Students explore methods for dividing a whole number by a fraction.

# Key Concepts

In earlier grades, students learned to think of a whole number division problem, such as 8 ÷ 4, in terms of two types of equal groups.

Divisor as the Number of Groups

Divide 8 into 4 equal groups and find the size of each group.

Divisor as the Group Size

Divide 8 into groups of 4 and find the number of groups.

To divide a fraction by a whole number in Lesson 2, students used the first interpretation. For example, to find $\frac{8}{9}$ ÷ 4, they divided 8 ninths into 4 equal groups and found that there were 2 ninths in each group.

To divide a whole number by a fraction, the second interpretation is most helpful. For example, to find 3 ÷ $\frac{3}{4}$, we find the number of groups of 3 fourths in 3 wholes. The diagram in the Opening shows that there are 4 groups, so 3 ÷ $\frac{3}{4}$ = 4.
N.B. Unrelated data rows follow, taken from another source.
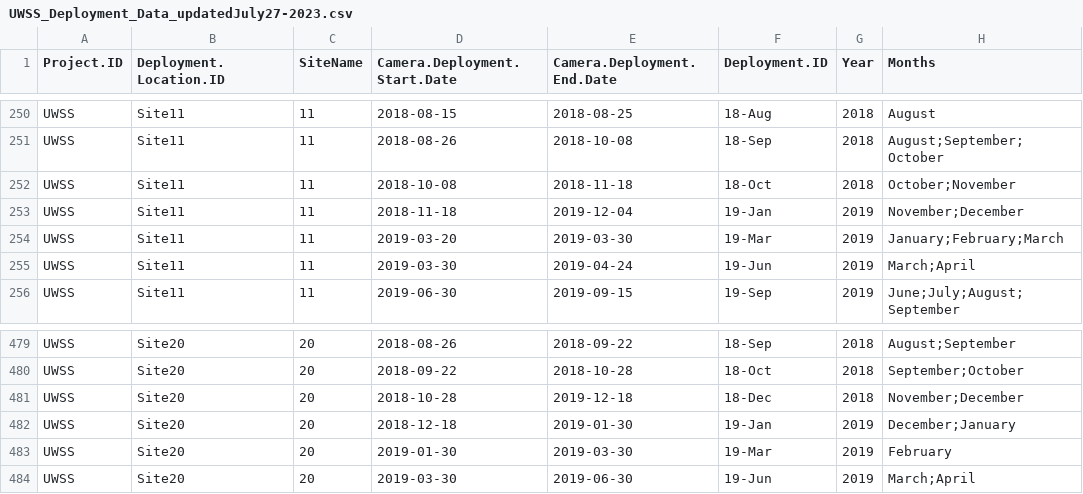
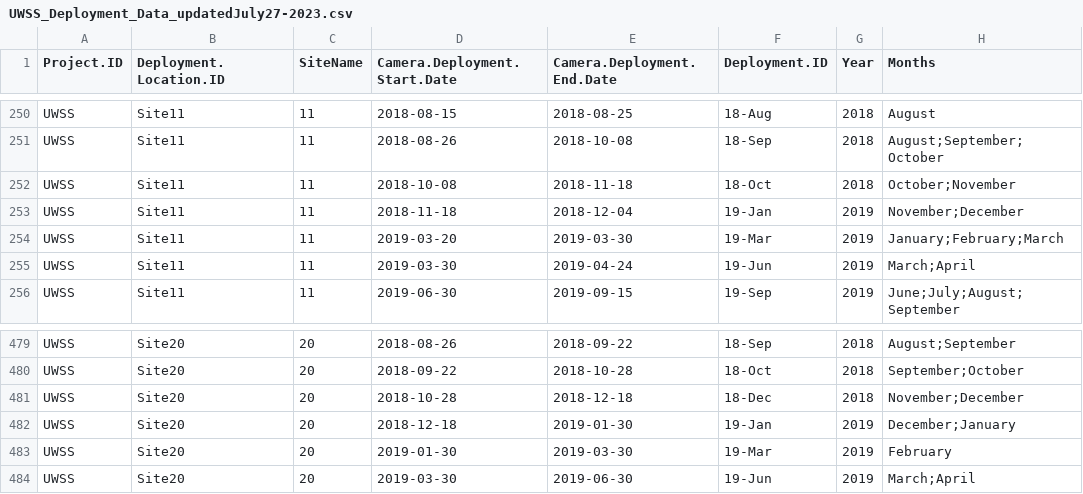
Before and after one commit to andrew-barnas/Oak-Bay-Deer-Density, a CSV file: 1. Data Prep/inputs/UWSS_Deployment_Data_updatedJuly27-2023.csv, drawn as a sheet; only a part is shown, gaps mark what is left out; the diff names each change by its address in the sheet, - before the commit and + after, or states it on an @@ line.

```diff
--- a/1. Data Prep/inputs/UWSS_Deployment_Data_updatedJuly27-2023.csv
+++ b/1. Data Prep/inputs/UWSS_Deployment_Data_updatedJuly27-2023.csv
-E253 (Camera.Deployment.End.Date): 2019-12-04
+E253 (Camera.Deployment.End.Date): 2018-12-04
-E481 (Camera.Deployment.End.Date): 2019-12-18
+E481 (Camera.Deployment.End.Date): 2018-12-18
```
Also changed, not shown: 7 other files.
Just as with whole number division, the quotient when a whole number is divided by a fraction is not always a whole number. Below is a model for 2 ÷ $\frac{3}{5}$. The model shows that there are 3 groups of 3 fifths in 2 wholes plus $\frac{1}{3}$ of another group ($\frac{1}{3}$ of a group of 3 fifths is 1 fifth). Therefore, 2 ÷ $\frac{3}{5}$ = 3$\frac{1}{3}$.

Notice that once we have divided the 2 wholes into fifths, we are finding the number of groups of 3 fifths in 10 fifths. This is simply 10 ÷ 3.

These models can help explain that the “multiply by the reciprocal” method of dividing a whole number by a fraction works. To find 2 ÷ 35, we can multiply 2 by 5 to find the total number of fifths in 2 and then divide the result (10) by 3 to find the number of groups of 3 of these fifths in 2. So, $2÷\frac{3}{5}=\frac{2×5}{3}=2×\frac{5}{3}$.

ELL: Encourage students to verbalize their explanations. To help students gain confidence and increase their understanding, allow those that share the same language of origin to speak in small groups using their prefered language.

# Goals and Learning Objectives

• Use models and other methods to divide a whole number by a fraction.

# Lesson Guide

Give pairs a few minutes to discuss the problem and solution before discussing as a class. Be sure students understand that they are finding the number of fourths in 3, which is 3 ÷ $\frac{1}{4}$.

Ask students to explain Mia’s solution in their own words. Ask how this problem is different from problems in the previous lesson, which was about dividing fractions by whole numbers.

# Compare Mia’s Methods

Emma runs on a $\frac{1}{4}$-mile track to train for a marathon. Yesterday Emma ran a total of 3 miles. How many times did she run around the track?

Mia decides to solve this problem using a model similar to the one she used to find $\frac{8}{9}÷4$ in the previous lesson.

She reasons:

“I need to find the number of $\frac{1}{4}$ miles in 3 miles. So, I need to find 3 ÷ $\frac{1}{4}$.

“To make a model of this situation, I can draw a bar for each whole mile and then divide each bar into fourths.

“There are 12 fourths in all, so 3 ÷ $\frac{1}{4}$ = 12. Emma ran around the track 12 times.”

• Discuss Mia’s solution. How is her approach similar to the one she used to find $\frac{8}{9}÷4$? How is it different? # Lesson Guide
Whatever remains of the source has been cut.